This Logistics Hub session focused on the impact of new legislation on the UK business and those looking to supply it

Mike Parr FL 2024 Logistics Hub

Mike Parr (right) speaking to Fruitnet’s Tom Joyce

Mike Parr, director at PML Seafrigo, discussed the post-Brexit challenges faced by those looking to ship from or supply the UK fresh produce market on the opening day of Fruit Logistica in Berlin.

During the Logistics Hub session, Parr highlighted some of his frustrations with the constant uncertainty and moving goalposts when it came to new rules and government legislation.

“We programmed for Brexit as best we could, but unfortunately the government keep kicking the can down the road and changing the rules,” explained Parr. ”So much so that for exports for Northern Ireland they actually changed the rules the day before the next set of rules were supposed to come in.

”It’s very difficult to plan and it creates concern for us and our customers,” he noted. ”We’re here to advise our customers but when the rules change every two minutes, we don’t know what to advise.”

Parr said that PML Seafrigo had set up a facility in Kent to help customers with inbound trucks and had employed around 20 import clarks, before the rules changed once more and the number of clarks had to be reduced.

The constant shifting of regulations was not just affecting businesses but individual livelihoods, he said.

Inspection delays

There were many obstacles ahead when it came to exporting to the UK given the current regulations, Parr confirmed.

”Originally the government advised us that all EU products would be classed a low-risk, but that has now changed and they have listed as fair few products as medium-risk,” he told visitors. ”These need to be inspected at the borders. In addition the originating country has to raise a phytosanitary certificate which will cause delays.

”We just don’t have enough government bodies in the UK to do the inspections,” Parr warned. ”We are trying to get them to let the trade do the inspections itself, otherwise we will have huge delays.”

The knock-on effect would also be higher costs, with additional talks of a tax on products coming through Dover to cover the Sevington Inland Border Facility – the FPC estimated this could be in excess of £200m.

“These costs are going to be passed on to those consumers doing their shopping, and we’re already talking about the high cost of living,” he said. ”The shippers are going to have to pass the costs on because they can’t keep absorbing all the time. Everybody has noticed supermarket prices going up and it’s getting very difficult out there.”

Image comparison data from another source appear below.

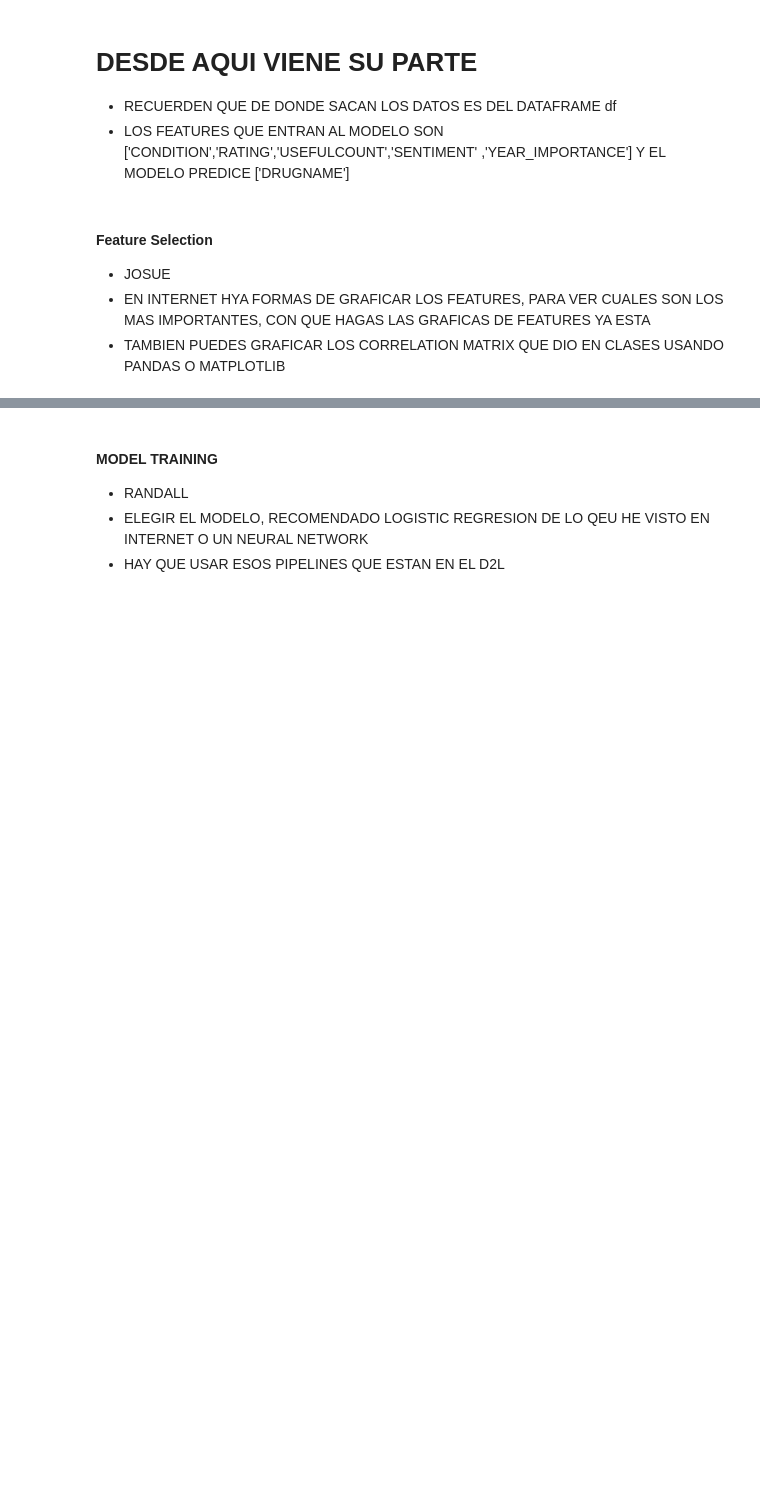
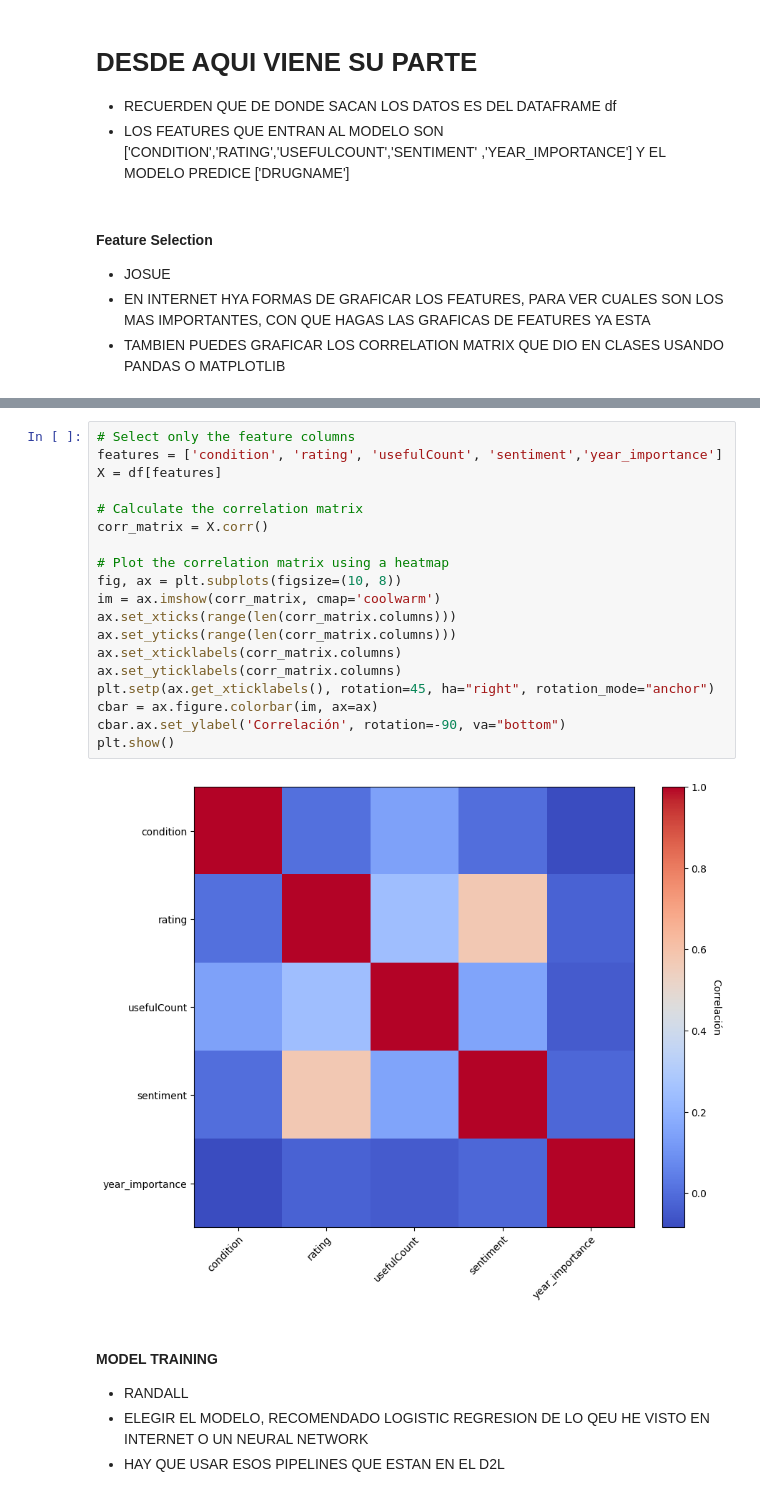
Before and after one commit to juanfranciscocis/Medicine_Recomendation, a Jupyter notebook: avance_proyecto.ipynb, the cells around one changed output, grey strips where cells are left out. Drawn from its saved outputs; the diff is of its cells as text; blank space fills up the shorter version.

```diff
--- a/avance_proyecto.ipynb
+++ b/avance_proyecto.ipynb
@@ -578,3 +601,24 @@ NameError: name 'dfAll' is not defined
+# %%
+# Select only the feature columns
+features = ['condition', 'rating', 'usefulCount', 'sentiment','year_importance']
+X = df[features]
+
+# Calculate the correlation matrix
+corr_matrix = X.corr()
+
+# Plot the correlation matrix using a heatmap
+fig, ax = plt.subplots(figsize=(10, 8))
+im = ax.imshow(corr_matrix, cmap='coolwarm')
+ax.set_xticks(range(len(corr_matrix.columns)))
+ax.set_yticks(range(len(corr_matrix.columns)))
+ax.set_xticklabels(corr_matrix.columns)
+ax.set_yticklabels(corr_matrix.columns)
+plt.setp(ax.get_xticklabels(), rotation=45, ha="right", rotation_mode="anchor")
+cbar = ax.figure.colorbar(im, ax=ax)
+cbar.ax.set_ylabel('Correlación', rotation=-90, va="bottom")
+plt.show()
+# %% [output]
+[figure, added]
 # %% [markdown]
 #### MODEL TRAINING
 - RANDALL
```
Also changed, not shown: parts of 9 cells of this notebook.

Problematic destination

The empty supermarket shelves that were seen in the UK in 2023 could become more of a norm given the new regulations and ongoing uncertainty.

“I think the UK is becoming what I would call a problematic destination,” Parr said. ”It’s getting to the stage where people don’t want to supply the UK as there is too much beurocracy, and beurocracy pushes prices up.”

Parr outlined that he had spoken with government officials on the topic of imports many times, but that often the individuals dealing with things kept changing and the process kept restarting.

Would these issues create more opportunities for domestic producers though?

”UK produce exports have actually grown, not just to the Middle East but the US, the Far East as well, and we grow good products in the UK,” Parr explained. “But again the other issue is that of labour. I know certain farms that just couldn’t pick everything that they grow because they don’t have the labour.”

Hope sprung eternal that the UK government would listen to the concerns of the industry, he said.

“We do hope that the government has a u-turn on this medium risk issue,” Parr commented. “We’re pushing hard, ourselves and the FPC. Let’s hope that they listen and we can supply the UK easily.

“Rest assured, we will keep pushing to try and ease these border checks.”

Click here to watch a full recording of the session at Fruit Logistica in Berlin (registration required)